[Start of Attachment]

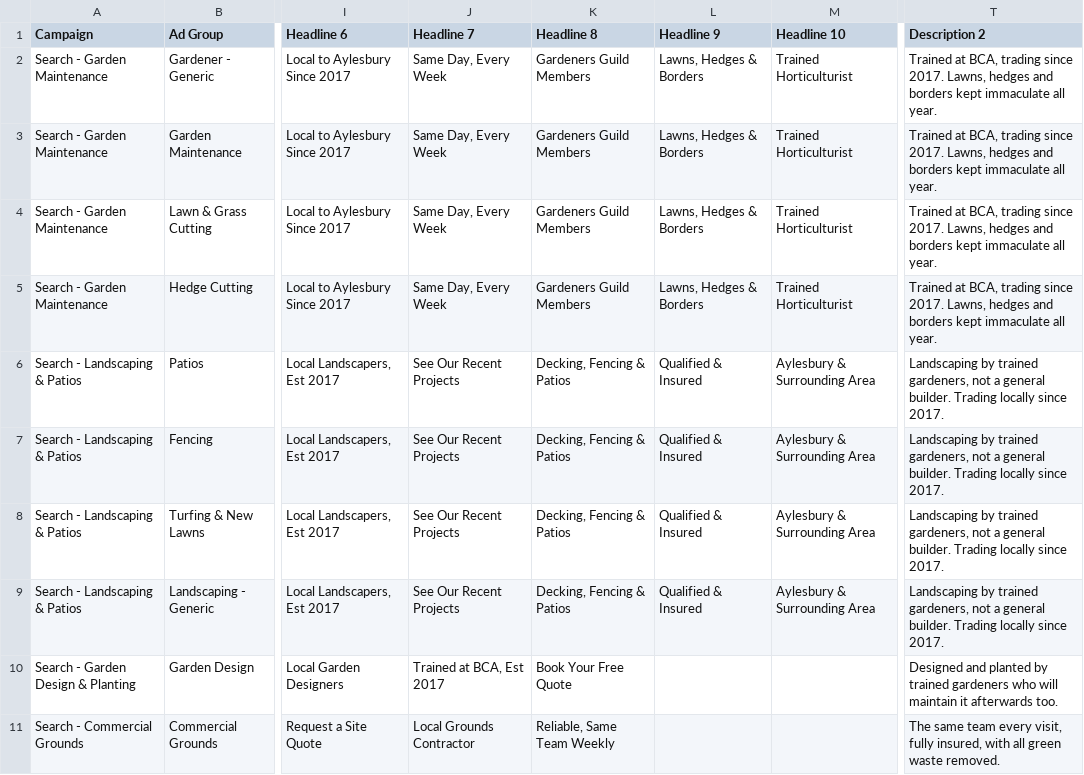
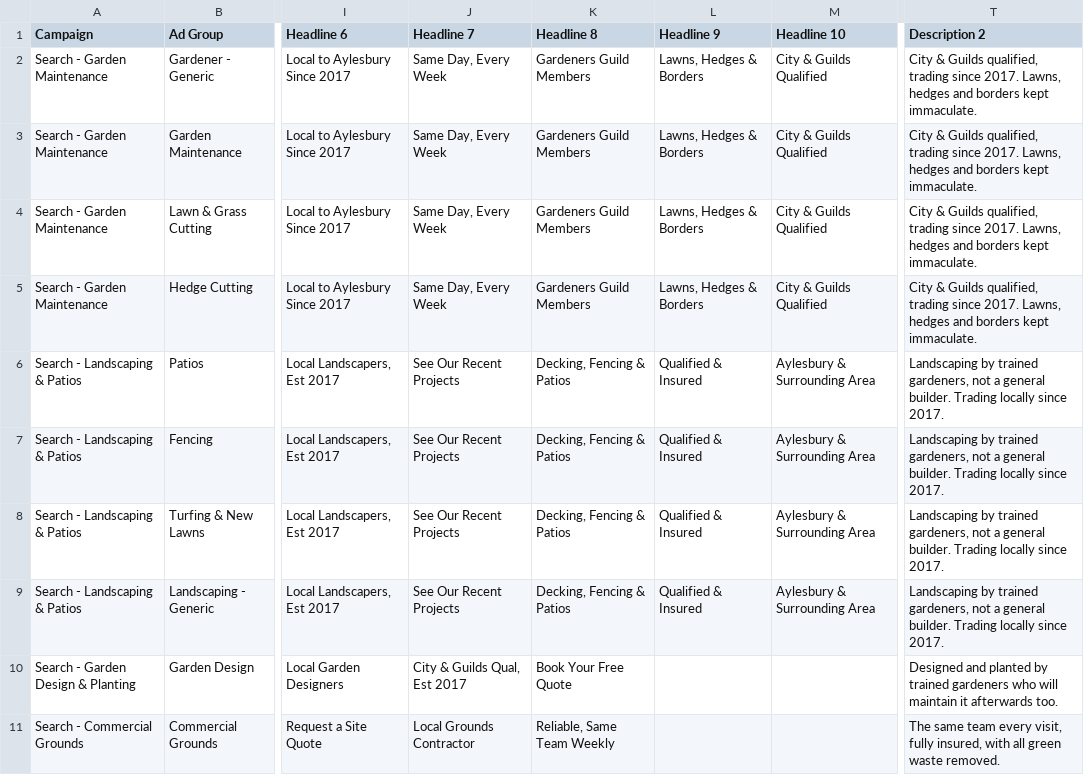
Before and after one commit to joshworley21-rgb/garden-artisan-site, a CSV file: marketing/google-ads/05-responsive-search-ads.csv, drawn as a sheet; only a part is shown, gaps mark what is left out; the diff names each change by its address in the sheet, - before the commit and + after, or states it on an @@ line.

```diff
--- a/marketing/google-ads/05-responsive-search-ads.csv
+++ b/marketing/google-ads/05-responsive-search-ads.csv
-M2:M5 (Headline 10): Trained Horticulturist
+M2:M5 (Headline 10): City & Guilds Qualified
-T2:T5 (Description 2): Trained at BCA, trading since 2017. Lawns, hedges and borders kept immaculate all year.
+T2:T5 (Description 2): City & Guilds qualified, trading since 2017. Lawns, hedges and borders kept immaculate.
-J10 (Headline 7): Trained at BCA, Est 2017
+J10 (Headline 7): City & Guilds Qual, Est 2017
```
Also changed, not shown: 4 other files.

[End of Attachment]

> **Task requirements**
The response has to be an exact copy of all the data, pictures excluded.

> **Task solution**
Before and after one commit to joshworley21-rgb/garden-artisan-site, a CSV file: marketing/google-ads/05-responsive-search-ads.csv, drawn as a sheet; only a part is shown, gaps mark what is left out; the diff names each change by its address in the sheet, - before the commit and + after, or states it on an @@ line.

```diff
--- a/marketing/google-ads/05-responsive-search-ads.csv
+++ b/marketing/google-ads/05-responsive-search-ads.csv
-M2:M5 (Headline 10): Trained Horticulturist
+M2:M5 (Headline 10): City & Guilds Qualified
-T2:T5 (Description 2): Trained at BCA, trading since 2017. Lawns, hedges and borders kept immaculate all year.
+T2:T5 (Description 2): City & Guilds qualified, trading since 2017. Lawns, hedges and borders kept immaculate.
-J10 (Headline 7): Trained at BCA, Est 2017
+J10 (Headline 7): City & Guilds Qual, Est 2017
```
Also changed, not shown: 4 other files.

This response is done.